That victory thrust him into position for the chance of a lifetime for a pay-per-view fight against WBO welterweight champion Manny Pacquiao.
Industry sources indicate Algieri (20-0, 8 KOs) has an offer in the vicinity of $1.5 million plus an upside if PPV sales are strong, but after taking short money of just $100,000 for Provodnikov, the 30-year-old Huntington native doesn't want to sell himself short for a shot at Pacquiao (56-5-2, 38 KOs), who is one of the two biggest drawing cards in boxing, along with Floyd Mayweather Jr.
"I took a calculated risk with the Ruslan fight and took short money because of that reason," Algieri said Saturday at an appearance at a sporting goods store in Huntington Station. "I was really unknown at that point. I'm not an unknown anymore.
"If we're going to make this fight happen, I value myself and my health very highly and what I've been doing for the past 20 years. I just want what I deserve."

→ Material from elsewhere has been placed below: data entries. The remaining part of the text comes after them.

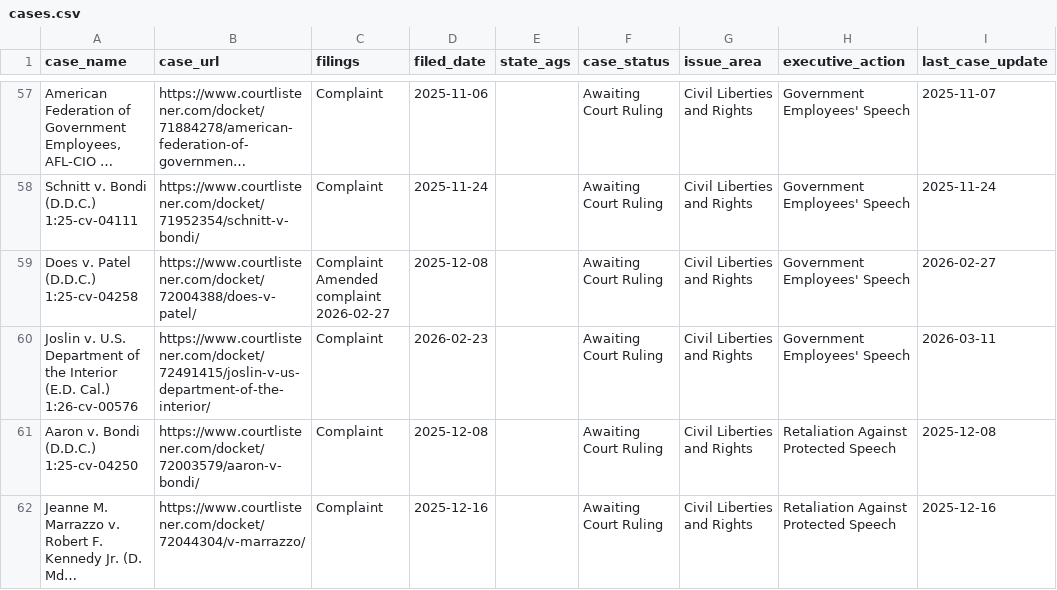
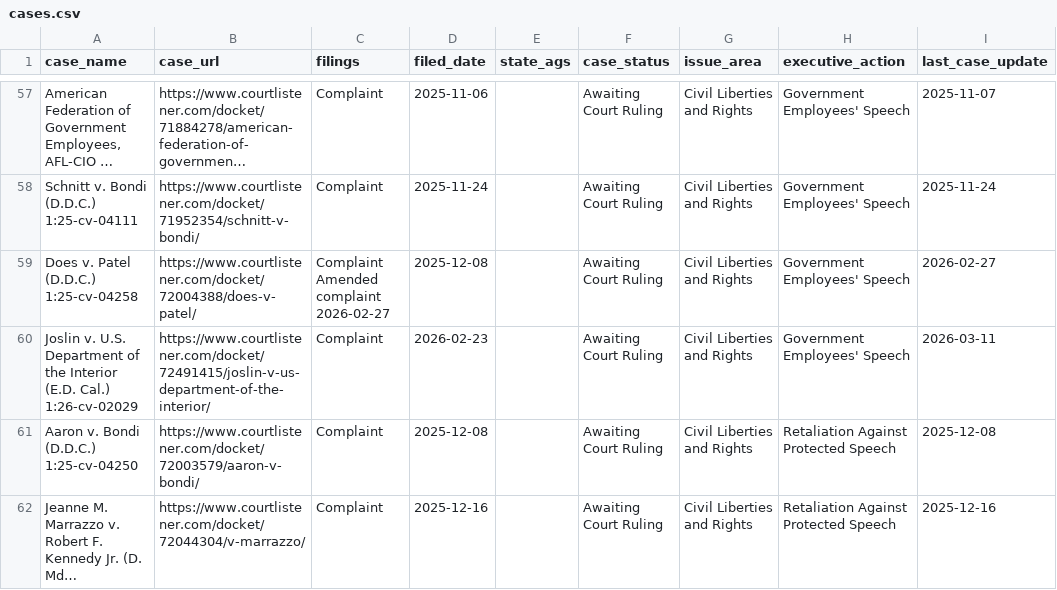
Before and after one commit to thecarsun/LC-TAA, a CSV file: data/processed/cases.csv, drawn as a sheet; only a part is shown, gaps mark what is left out; long unchanged cells end in …; the diff covers the shown part only.

Commit message:
Automated data update Tue 06/16/2026

```diff
--- a/data/processed/cases.csv
+++ b/data/processed/cases.csv
@@ -223,5 +223,5 @@ Amended complaint
 2026-02-27",2025-12-08,,Awaiting Court Ruling,Civil Liberties and Rights,Government Employees' Speech,2026-02-27
-"Joslin v. U.S. Department of the Interior (E.D. Cal.)
-
-1:26-cv-00576",https://www.courtlistener.com/docket/72491415/joslin-v-us-department-of-the-interior/,Complaint,2026-02-23,,Awaiting Court Ruling,Civil Liberties and Rights,Government Employees' Speech,2026-03-11
+"Joslin v. U.S. Department of the Interior (E.D. Cal.)
+
+1:26-cv-02029",https://www.courtlistener.com/docket/72491415/joslin-v-us-department-of-the-interior/,Complaint,2026-02-23,,Awaiting Court Ruling,Civil Liberties and Rights,Government Employees' Speech,2026-03-11
 "Aaron v. Bondi (D.D.C.)
```
Also changed, not shown: 2 added rows and 3 edited cells elsewhere in this file, 2 other files.
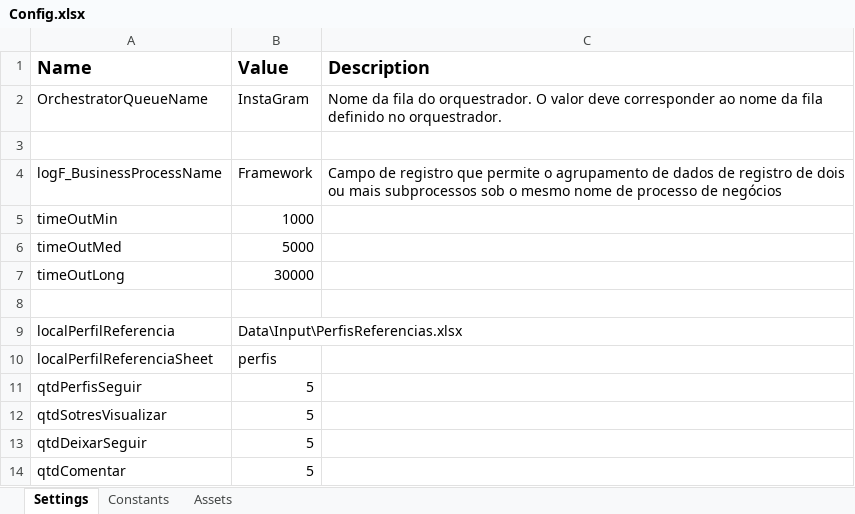
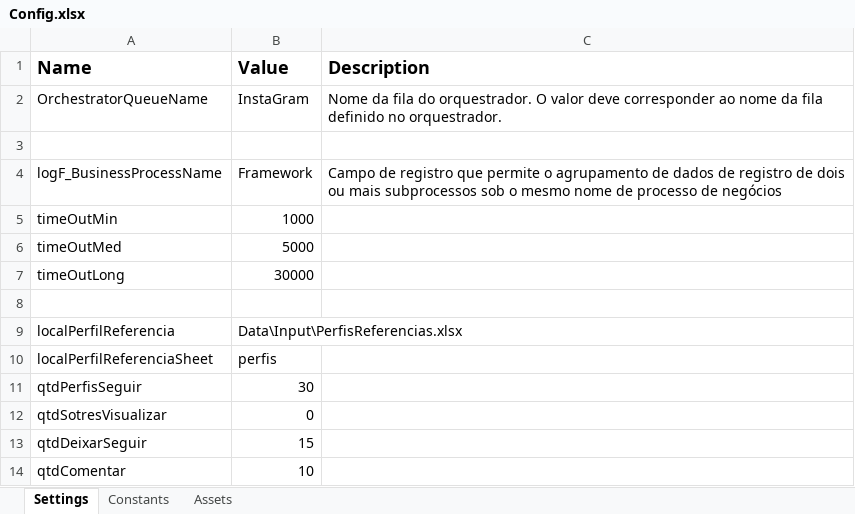
Before and after one commit to simaopedros/RoboInstagram, an Excel workbook: Data/Config.xlsx, sheet Settings, drawn as a sheet; values as stored, in another font and other column widths than the file's, no borders; the diff names each change by its address in the sheet, - before the commit and + after, or states it on an @@ line.

```diff
--- a/Data/Config.xlsx (sheet Settings)
+++ b/Data/Config.xlsx (sheet Settings)
-B11 (Value): 5
+B11 (Value): 30
-B12 (Value): 5
+B12 (Value): 0
-B13 (Value): 5
+B13 (Value): 15
-B14 (Value): 5
+B14 (Value): 10
```
Also changed, not shown: Relatorio.xlsx, 21 other files.
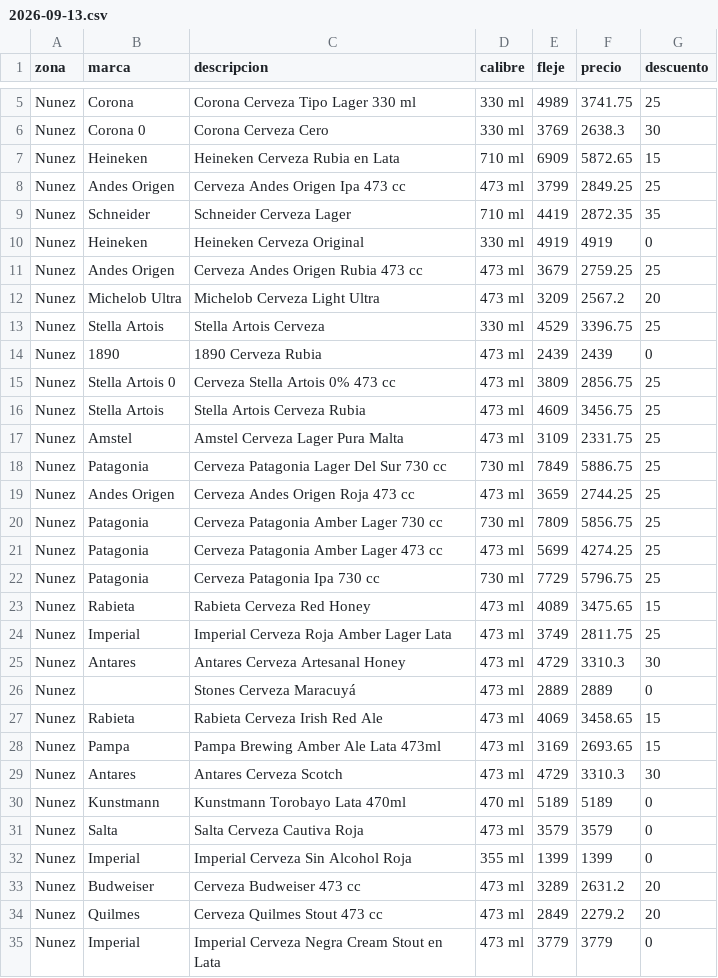
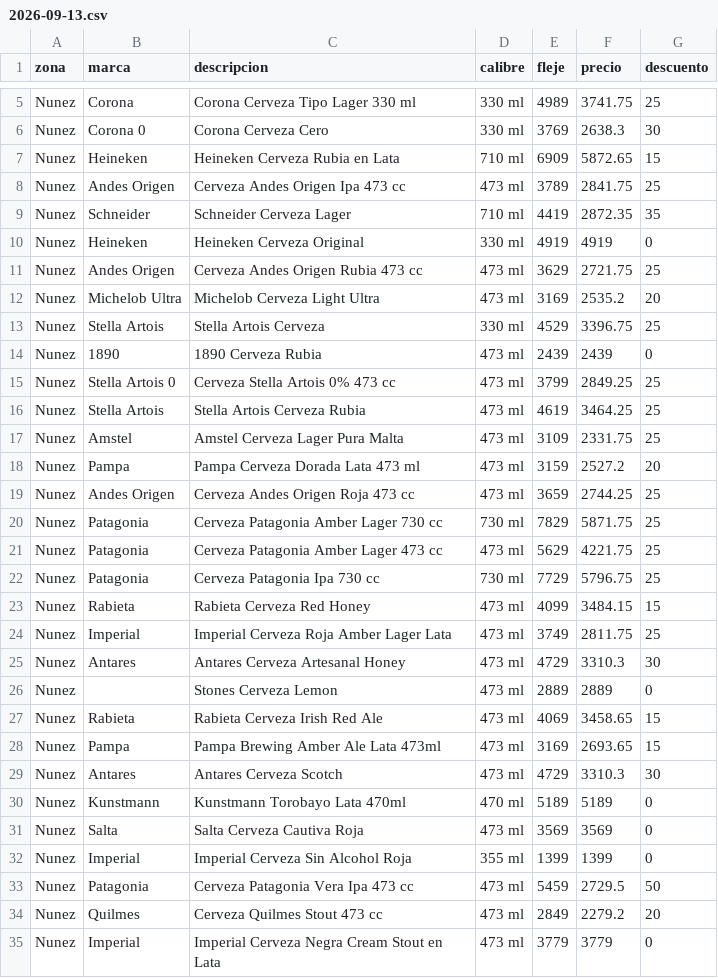
Before and after one commit to ramiro2004mazur-coder/rappi-nunez, a CSV file: data/raw/2026-09-13.csv, drawn as a sheet; only a part is shown, gaps mark what is left out; the diff covers the shown part only.

```diff
--- a/data/raw/2026-09-13.csv
+++ b/data/raw/2026-09-13.csv
@@ -7,21 +7,21 @@ Nunez;Corona 0;Corona Cerveza Cero;330 ml;3769;2638.3;30
 Nunez;Heineken;Heineken Cerveza Rubia en Lata;710 ml;6909;5872.65;15
-Nunez;Andes Origen;Cerveza Andes Origen Ipa 473 cc;473 ml;3799;2849.25;25
+Nunez;Andes Origen;Cerveza Andes Origen Ipa 473 cc;473 ml;3789;2841.75;25
 Nunez;Schneider;Schneider Cerveza Lager;710 ml;4419;2872.35;35
 Nunez;Heineken;Heineken Cerveza Original;330 ml;4919;4919;0
-Nunez;Andes Origen;Cerveza Andes Origen Rubia 473 cc;473 ml;3679;2759.25;25
-Nunez;Michelob Ultra;Michelob Cerveza Light Ultra;473 ml;3209;2567.2;20
+Nunez;Andes Origen;Cerveza Andes Origen Rubia 473 cc;473 ml;3629;2721.75;25
+Nunez;Michelob Ultra;Michelob Cerveza Light Ultra;473 ml;3169;2535.2;20
 Nunez;Stella Artois;Stella Artois Cerveza;330 ml;4529;3396.75;25
 Nunez;1890;1890 Cerveza Rubia;473 ml;2439;2439;0
-Nunez;Stella Artois 0;Cerveza Stella Artois 0% 473 cc;473 ml;3809;2856.75;25
-Nunez;Stella Artois;Stella Artois Cerveza Rubia;473 ml;4609;3456.75;25
+Nunez;Stella Artois 0;Cerveza Stella Artois 0% 473 cc;473 ml;3799;2849.25;25
+Nunez;Stella Artois;Stella Artois Cerveza Rubia;473 ml;4619;3464.25;25
 Nunez;Amstel;Amstel Cerveza Lager Pura Malta;473 ml;3109;2331.75;25
-Nunez;Patagonia;Cerveza Patagonia Lager Del Sur 730 cc;730 ml;7849;5886.75;25
+Nunez;Pampa;Pampa Cerveza Dorada Lata 473 ml;473 ml;3159;2527.2;20
 Nunez;Andes Origen;Cerveza Andes Origen Roja 473 cc;473 ml;3659;2744.25;25
-Nunez;Patagonia;Cerveza Patagonia Amber Lager 730 cc;730 ml;7809;5856.75;25
-Nunez;Patagonia;Cerveza Patagonia Amber Lager 473 cc;473 ml;5699;4274.25;25
+Nunez;Patagonia;Cerveza Patagonia Amber Lager 730 cc;730 ml;7829;5871.75;25
+Nunez;Patagonia;Cerveza Patagonia Amber Lager 473 cc;473 ml;5629;4221.75;25
 Nunez;Patagonia;Cerveza Patagonia Ipa 730 cc;730 ml;7729;5796.75;25
-Nunez;Rabieta;Rabieta Cerveza Red Honey;473 ml;4089;3475.65;15
+Nunez;Rabieta;Rabieta Cerveza Red Honey;473 ml;4099;3484.15;15
 Nunez;Imperial;Imperial Cerveza Roja Amber Lager Lata;473 ml;3749;2811.75;25
 Nunez;Antares;Antares Cerveza Artesanal Honey;473 ml;4729;3310.3;30
-Nunez;;Stones Cerveza Maracuyá;473 ml;2889;2889;0
+Nunez;;Stones Cerveza Lemon;473 ml;2889;2889;0
 Nunez;Rabieta;Rabieta Cerveza Irish Red Ale;473 ml;4069;3458.65;15
@@ -30,5 +30,5 @@ Nunez;Antares;Antares Cerveza Scotch;473 ml;4729;3310.3;30
 Nunez;Kunstmann;Kunstmann Torobayo Lata 470ml;470 ml;5189;5189;0
-Nunez;Salta;Salta Cerveza Cautiva Roja;473 ml;3579;3579;0
+Nunez;Salta;Salta Cerveza Cautiva Roja;473 ml;3569;3569;0
 Nunez;Imperial;Imperial Cerveza Sin Alcohol Roja;355 ml;1399;1399;0
-Nunez;Budweiser;Cerveza Budweiser 473 cc;473 ml;3289;2631.2;20
+Nunez;Patagonia;Cerveza Patagonia Vera Ipa 473 cc;473 ml;5459;2729.5;50
 Nunez;Quilmes;Cerveza Quilmes Stout 473 cc;473 ml;2849;2279.2;20
```
Also changed, not shown: 11 added rows, 2 removed rows, 29 moved rows and 8 edited cells elsewhere in this file, 3 other files.
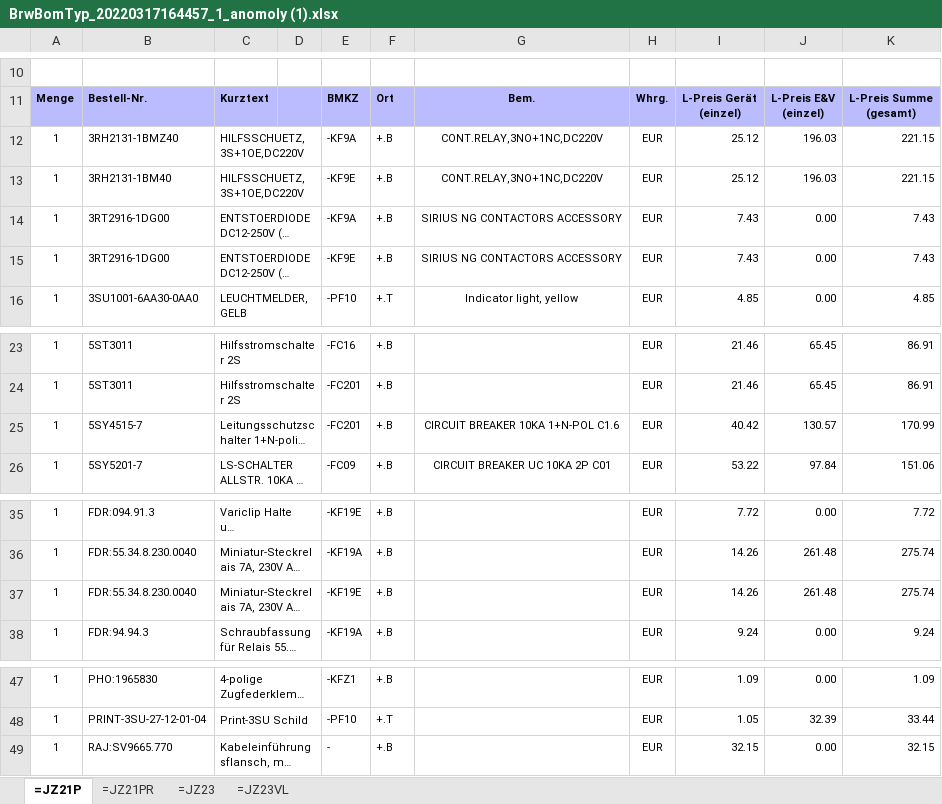
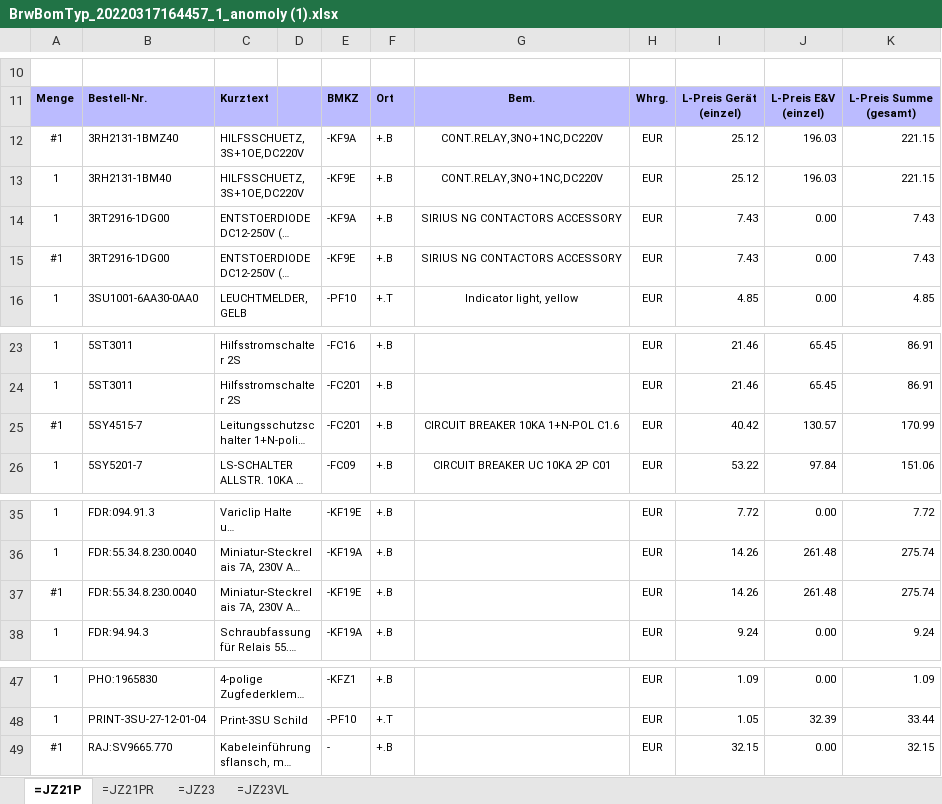
Before and after one commit to UDITHVISHNU/combination_generator, an Excel workbook: BrwBomTyp_20220317164457_1_anomoly (1).xlsx, sheet =JZ21P, drawn as a sheet; only a part is shown, gaps mark what is left out; long unchanged cells end in …; values as stored, in another font and other column widths than the file's, no borders; the diff names each change by its address in the sheet, - before the commit and + after, or states it on an @@ line.

Commit message:
Add files via upload

```diff
--- a/BrwBomTyp_20220317164457_1_anomoly (1).xlsx (sheet =JZ21P)
+++ b/BrwBomTyp_20220317164457_1_anomoly (1).xlsx (sheet =JZ21P)
-A12: 1
+A12: #1
-A15: 1
+A15: #1
-A25: 1
+A25: #1
-A37: 1
+A37: #1
-A49: 1
+A49: #1
```
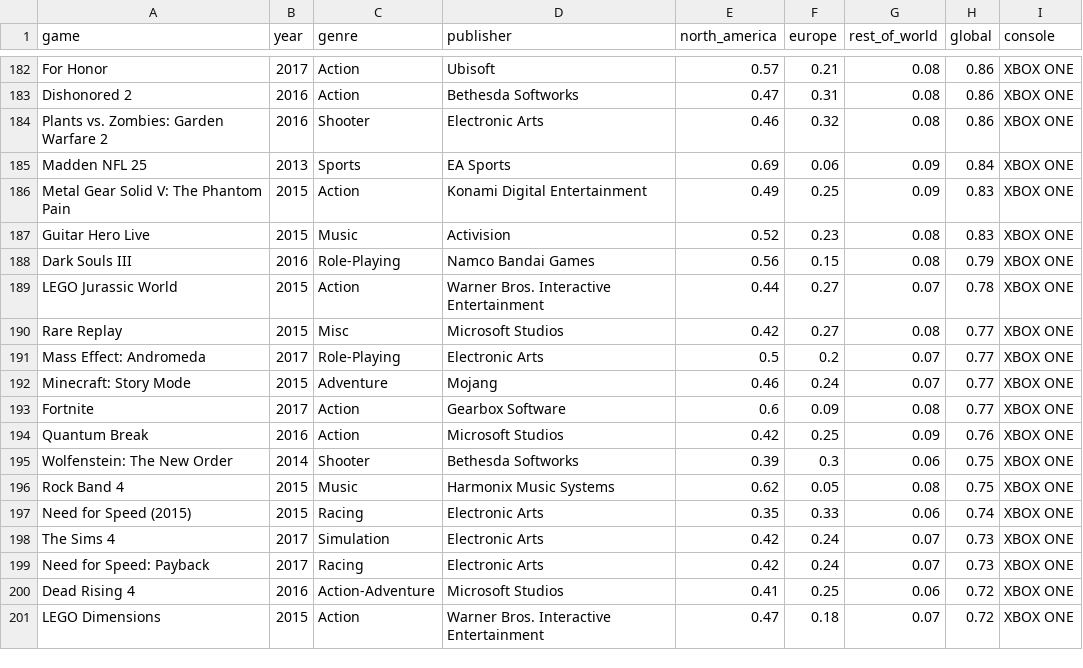
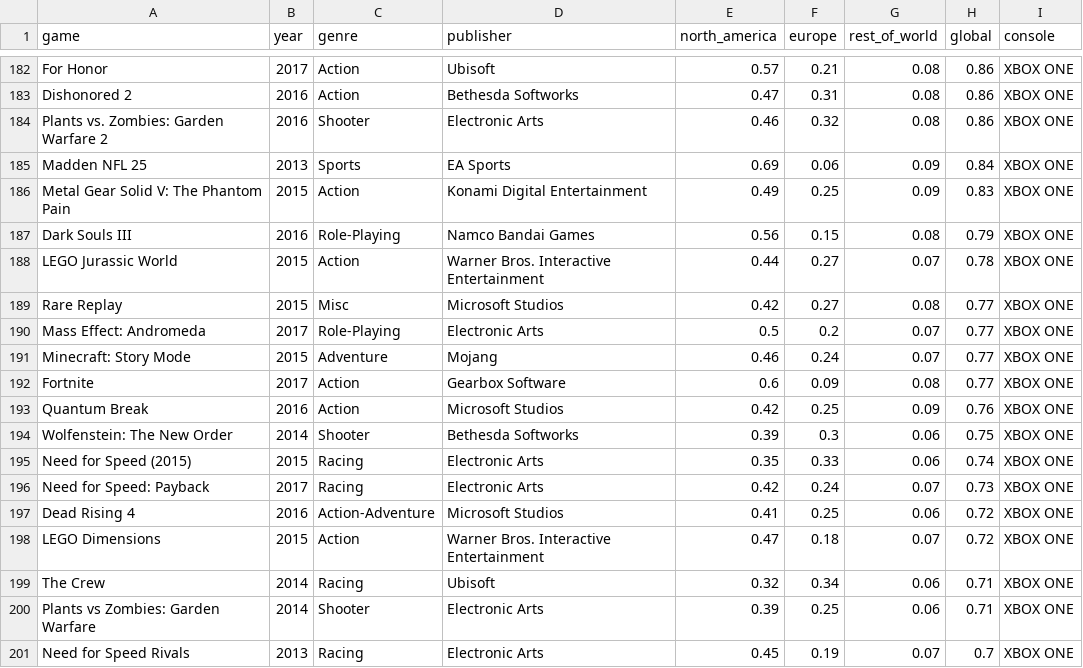
Before and after one commit to Code-Institute-Submissions/milestone_2_Game_Sales_Dashboard, a CSV file: data/gamesalesData.csv, drawn as a sheet; only a part is shown, gaps mark what is left out; removed rows and columns are numbered as before the commit, all else as after; the diff names each change by its address in the sheet, - before the commit and + after, or states it on an @@ line.

Commit message:
Removed entry from data and used next entry on list due to being only one of its genre and therefore an outlier

```diff
--- a/data/gamesalesData.csv
+++ b/data/gamesalesData.csv
-row 187: Guitar Hero Live | 2015 | Music | Activision | 0.52 | 0.23 | 0.08 | 0.83 | XBOX ONE
-row 196: Rock Band 4 | 2015 | Music | Harmonix Music Systems | 0.62 | 0.05 | 0.08 | 0.75 | XBOX ONE
-row 198: The Sims 4 | 2017 | Simulation | Electronic Arts | 0.42 | 0.24 | 0.07 | 0.73 | XBOX ONE
+row 199: The Crew | 2014 | Racing | Ubisoft | 0.32 | 0.34 | 0.06 | 0.71 | XBOX ONE
+row 200: Plants vs Zombies: Garden Warfare | 2014 | Shooter | Electronic Arts | 0.39 | 0.25 | 0.06 | 0.71 | XBOX ONE
+row 201: Need for Speed Rivals | 2013 | Racing | Electronic Arts | 0.45 | 0.19 | 0.07 | 0.7 | XBOX ONE
```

Looking at Pacquiao's last three opponents, Timothy Bradley and Juan Manuel Marquez each received $6 million and Brandon Rios got $4 million. All were much better known than Algieri and had fought multiple times on HBO. Algieri's promoter, Joe DeGuardia, suggested Joshua Clottey, who received $1.5 million in 2010, might be an apt comparison.
"With Josh Clottey, he wasn't an undefeated world champion. I am," Algieri noted. "I've got two things that are very important -- that [WBO championship] belt and a zero at the end of my record."
Does Algieri believe he's worth more than Clottey? "Yeah, I do," Algieri said.
To borrow a phrase from soccer, negotiations for a potential Pacquiao-Algieri fight have gone into extra time. Top Rank Promotions, which handles Pacquiao, has about a week left in which to complete a deal for the Nov. 22 date at the Venetian Casino in Macau, China. If Algieri doesn't reach an agreement in the next couple of days, it's possible Top Rank will move on to a different opponent, possibly even Provodnikov.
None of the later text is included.